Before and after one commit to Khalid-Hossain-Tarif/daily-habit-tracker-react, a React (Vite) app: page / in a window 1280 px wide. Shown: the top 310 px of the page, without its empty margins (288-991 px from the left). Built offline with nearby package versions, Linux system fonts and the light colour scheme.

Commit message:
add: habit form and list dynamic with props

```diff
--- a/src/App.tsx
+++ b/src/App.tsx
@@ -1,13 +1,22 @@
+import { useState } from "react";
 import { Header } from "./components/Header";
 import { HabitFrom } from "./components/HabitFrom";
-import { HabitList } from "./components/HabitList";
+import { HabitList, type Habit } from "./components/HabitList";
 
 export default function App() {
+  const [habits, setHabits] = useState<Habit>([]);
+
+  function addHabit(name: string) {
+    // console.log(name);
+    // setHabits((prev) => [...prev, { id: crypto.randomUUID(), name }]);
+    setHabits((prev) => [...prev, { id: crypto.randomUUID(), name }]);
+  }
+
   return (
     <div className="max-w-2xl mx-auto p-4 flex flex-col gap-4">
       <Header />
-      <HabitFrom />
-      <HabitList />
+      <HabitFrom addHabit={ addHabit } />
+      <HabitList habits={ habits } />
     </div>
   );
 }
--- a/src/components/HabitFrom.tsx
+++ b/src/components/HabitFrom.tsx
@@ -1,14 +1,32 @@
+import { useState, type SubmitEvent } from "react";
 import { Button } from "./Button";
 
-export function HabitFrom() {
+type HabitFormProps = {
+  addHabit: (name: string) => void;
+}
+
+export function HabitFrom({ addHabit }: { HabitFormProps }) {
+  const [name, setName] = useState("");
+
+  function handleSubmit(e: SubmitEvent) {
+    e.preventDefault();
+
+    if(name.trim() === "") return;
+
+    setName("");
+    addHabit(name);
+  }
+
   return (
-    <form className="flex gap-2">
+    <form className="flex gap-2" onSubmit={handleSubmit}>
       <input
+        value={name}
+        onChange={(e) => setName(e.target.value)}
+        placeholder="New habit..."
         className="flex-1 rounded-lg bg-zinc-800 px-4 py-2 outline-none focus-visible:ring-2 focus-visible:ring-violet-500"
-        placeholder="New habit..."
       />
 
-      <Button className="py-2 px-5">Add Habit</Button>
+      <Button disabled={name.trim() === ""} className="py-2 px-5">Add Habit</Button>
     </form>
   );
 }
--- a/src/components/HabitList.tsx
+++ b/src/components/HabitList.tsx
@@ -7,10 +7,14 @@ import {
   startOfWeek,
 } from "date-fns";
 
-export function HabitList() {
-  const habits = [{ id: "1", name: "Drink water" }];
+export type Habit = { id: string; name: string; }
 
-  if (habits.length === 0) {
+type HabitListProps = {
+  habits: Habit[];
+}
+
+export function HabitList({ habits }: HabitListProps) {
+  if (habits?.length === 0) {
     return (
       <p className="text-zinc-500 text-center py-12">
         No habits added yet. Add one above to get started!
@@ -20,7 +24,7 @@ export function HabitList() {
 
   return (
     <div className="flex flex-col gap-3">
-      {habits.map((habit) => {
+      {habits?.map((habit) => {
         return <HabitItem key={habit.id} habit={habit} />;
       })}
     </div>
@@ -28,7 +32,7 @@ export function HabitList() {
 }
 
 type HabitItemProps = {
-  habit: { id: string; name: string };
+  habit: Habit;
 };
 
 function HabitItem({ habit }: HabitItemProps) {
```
════════════════════
> [Work instructions]:
Extract the data in full. Keep it word for word.

> [Exercise output]:
Before and after one commit to Khalid-Hossain-Tarif/daily-habit-tracker-react, a React (Vite) app: page / in a window 1280 px wide. Shown: the top 310 px of the page, without its empty margins (288-991 px from the left). Built offline with nearby package versions, Linux system fonts and the light colour scheme.

Commit message:
add: habit form and list dynamic with props

```diff
--- a/src/App.tsx
+++ b/src/App.tsx
@@ -1,13 +1,22 @@
+import { useState } from "react";
 import { Header } from "./components/Header";
 import { HabitFrom } from "./components/HabitFrom";
-import { HabitList } from "./components/HabitList";
+import { HabitList, type Habit } from "./components/HabitList";
 
 export default function App() {
+  const [habits, setHabits] = useState<Habit>([]);
+
+  function addHabit(name: string) {
+    // console.log(name);
+    // setHabits((prev) => [...prev, { id: crypto.randomUUID(), name }]);
+    setHabits((prev) => [...prev, { id: crypto.randomUUID(), name }]);
+  }
+
   return (
     <div className="max-w-2xl mx-auto p-4 flex flex-col gap-4">
       <Header />
-      <HabitFrom />
-      <HabitList />
+      <HabitFrom addHabit={ addHabit } />
+      <HabitList habits={ habits } />
     </div>
   );
 }
--- a/src/components/HabitFrom.tsx
+++ b/src/components/HabitFrom.tsx
@@ -1,14 +1,32 @@
+import { useState, type SubmitEvent } from "react";
 import { Button } from "./Button";
 
-export function HabitFrom() {
+type HabitFormProps = {
+  addHabit: (name: string) => void;
+}
+
+export function HabitFrom({ addHabit }: { HabitFormProps }) {
+  const [name, setName] = useState("");
+
+  function handleSubmit(e: SubmitEvent) {
+    e.preventDefault();
+
+    if(name.trim() === "") return;
+
+    setName("");
+    addHabit(name);
+  }
+
   return (
-    <form className="flex gap-2">
+    <form className="flex gap-2" onSubmit={handleSubmit}>
       <input
+        value={name}
+        onChange={(e) => setName(e.target.value)}
+        placeholder="New habit..."
         className="flex-1 rounded-lg bg-zinc-800 px-4 py-2 outline-none focus-visible:ring-2 focus-visible:ring-violet-500"
-        placeholder="New habit..."
       />
 
-      <Button className="py-2 px-5">Add Habit</Button>
+      <Button disabled={name.trim() === ""} className="py-2 px-5">Add Habit</Button>
     </form>
   );
 }
--- a/src/components/HabitList.tsx
+++ b/src/components/HabitList.tsx
@@ -7,10 +7,14 @@ import {
   startOfWeek,
 } from "date-fns";
 
-export function HabitList() {
-  const habits = [{ id: "1", name: "Drink water" }];
+export type Habit = { id: string; name: string; }
 
-  if (habits.length === 0) {
+type HabitListProps = {
+  habits: Habit[];
+}
+
+export function HabitList({ habits }: HabitListProps) {
+  if (habits?.length === 0) {
     return (
       <p className="text-zinc-500 text-center py-12">
         No habits added yet. Add one above to get started!
@@ -20,7 +24,7 @@ export function HabitList() {
 
   return (
     <div className="flex flex-col gap-3">
-      {habits.map((habit) => {
+      {habits?.map((habit) => {
         return <HabitItem key={habit.id} habit={habit} />;
       })}
     </div>
@@ -28,7 +32,7 @@ export function HabitList() {
 }
 
 type HabitItemProps = {
-  habit: { id: string; name: string };
+  habit: Habit;
 };
 
 function HabitItem({ habit }: HabitItemProps) {
```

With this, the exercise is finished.